**EXERCISE DETAILS**: Could you copy out all of the entries exactly?

Content revision data
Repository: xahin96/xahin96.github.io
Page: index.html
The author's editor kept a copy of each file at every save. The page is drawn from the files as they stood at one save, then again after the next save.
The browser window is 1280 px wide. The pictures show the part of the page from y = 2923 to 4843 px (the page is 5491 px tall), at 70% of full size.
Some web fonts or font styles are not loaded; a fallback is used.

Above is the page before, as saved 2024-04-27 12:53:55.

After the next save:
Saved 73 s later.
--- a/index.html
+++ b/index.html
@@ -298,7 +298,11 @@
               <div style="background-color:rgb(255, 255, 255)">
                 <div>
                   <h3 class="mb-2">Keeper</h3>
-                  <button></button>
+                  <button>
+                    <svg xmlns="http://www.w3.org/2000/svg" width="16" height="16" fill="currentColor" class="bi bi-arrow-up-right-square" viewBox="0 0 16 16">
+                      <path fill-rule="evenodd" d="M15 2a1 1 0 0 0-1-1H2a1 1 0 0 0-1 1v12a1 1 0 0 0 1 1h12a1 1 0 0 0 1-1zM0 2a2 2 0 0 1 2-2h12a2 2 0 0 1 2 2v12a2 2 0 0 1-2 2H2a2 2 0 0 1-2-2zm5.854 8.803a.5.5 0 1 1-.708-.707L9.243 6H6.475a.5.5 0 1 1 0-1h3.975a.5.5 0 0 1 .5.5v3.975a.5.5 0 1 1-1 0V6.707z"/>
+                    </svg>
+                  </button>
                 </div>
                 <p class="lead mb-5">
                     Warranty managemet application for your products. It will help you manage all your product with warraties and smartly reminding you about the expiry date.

**RESPONSE**:
Repository: xahin96/xahin96.github.io
Page: index.html
The author's editor kept a copy of each file at every save. The page is drawn from the files as they stood at one save, then again after the next save.
The browser window is 1280 px wide. The pictures show the part of the page from y = 2923 to 4843 px (the page is 5491 px tall), at 70% of full size.
Some web fonts or font styles are not loaded; a fallback is used.

Above is the page before, as saved 2024-04-27 12:53:55.

After the next save:
Saved 73 s later.
--- a/index.html
+++ b/index.html
@@ -298,7 +298,11 @@
               <div style="background-color:rgb(255, 255, 255)">
                 <div>
                   <h3 class="mb-2">Keeper</h3>
-                  <button></button>
+                  <button>
+                    <svg xmlns="http://www.w3.org/2000/svg" width="16" height="16" fill="currentColor" class="bi bi-arrow-up-right-square" viewBox="0 0 16 16">
+                      <path fill-rule="evenodd" d="M15 2a1 1 0 0 0-1-1H2a1 1 0 0 0-1 1v12a1 1 0 0 0 1 1h12a1 1 0 0 0 1-1zM0 2a2 2 0 0 1 2-2h12a2 2 0 0 1 2 2v12a2 2 0 0 1-2 2H2a2 2 0 0 1-2-2zm5.854 8.803a.5.5 0 1 1-.708-.707L9.243 6H6.475a.5.5 0 1 1 0-1h3.975a.5.5 0 0 1 .5.5v3.975a.5.5 0 1 1-1 0V6.707z"/>
+                    </svg>
+                  </button>
                 </div>
                 <p class="lead mb-5">
                     Warranty managemet application for your products. It will help you manage all your product with warraties and smartly reminding you about the expiry date.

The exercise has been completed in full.